The COVID-19 vaccine may have helped prevent hundreds of deaths and thousands of infections among Massachusetts seniors in a five-month span, federal health officials said Tuesday.
In a new report, the U.S. Department of Health and Human Services projected that the immunization may have shielded 900 Bay Staters who are enrolled in Medicare from death, prevented another 2,500 from hospitalization and helped 6,000 avoid contracting the highly infectious virus between January and May.
Nationally, researchers estimated that the vaccine rollout was linked to the prevention of 265,000 infections, 107,000 hospitalizations and 39,000 deaths among Medicare beneficiaries during the first five months of 2021.
Older adults were one of the most vulnerable groups to COVID-19's impact, representing a large share of the deaths during the pandemic. Before the vaccine rollout began late last year, nearly 80 percent of the individuals who died from COVID-19 were 65 and older and eligible for Medicare, according to HHS.
People aged 65 years old and above who received the Pfizer vaccine are now eligible for Pfizer booster shots.

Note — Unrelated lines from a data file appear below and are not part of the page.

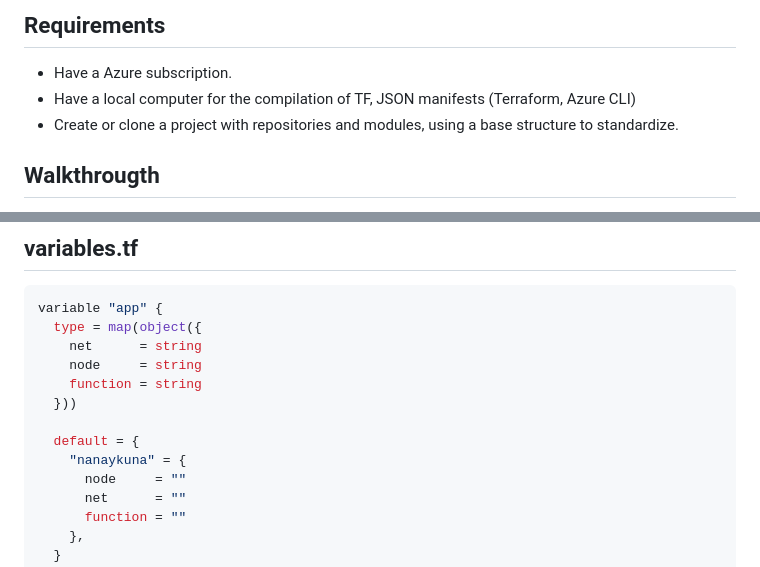
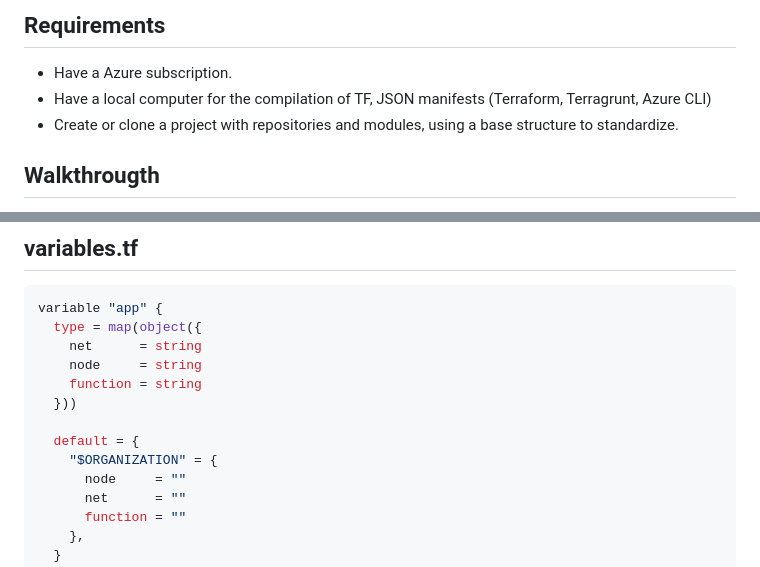
Before and after one commit to Ommaciasd/PWEB, a Markdown page: Terraform/Azure/README.md, 2 parts joined by grey strips. Drawn GitHub-style.

```diff
--- a/Terraform/Azure/README.md
+++ b/Terraform/Azure/README.md
@@ -8,7 +8,7 @@
 ## Requirements
 
 - Have a Azure subscription.
-- Have a local computer for the compilation of TF, JSON manifests (Terraform, Azure CLI)
+- Have a local computer for the compilation of TF, JSON manifests (Terraform, Terragrunt, Azure CLI)
 - Create or clone a project with repositories and modules, using a base structure to standardize.
 
 ## Walkthrougth
@@ -75,7 +75,7 @@ variable "app" {
   }))
 
   default = {
-    "nanaykuna" = {
+    "$ORGANIZATION" = {
       node     = ""
       net      = ""
       function = ""
```
Also changed, not shown: other parts of Terraform/Azure/README.md (+45 -35 lines).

"This report reaffirms what we hear routinely from states: COVID-19 vaccines save lives, prevent hospitalizations, and reduce infection," said U.S. Health and Human Services Secretary Xavier Becerra. "The Biden-Harris Administration has prioritized getting vaccines quickly to pharmacies, nursing homes, doctors' offices and even provided increased reimbursement rates for at-home COVID-19 vaccinations, so that seniors and others can easily get vaccinated."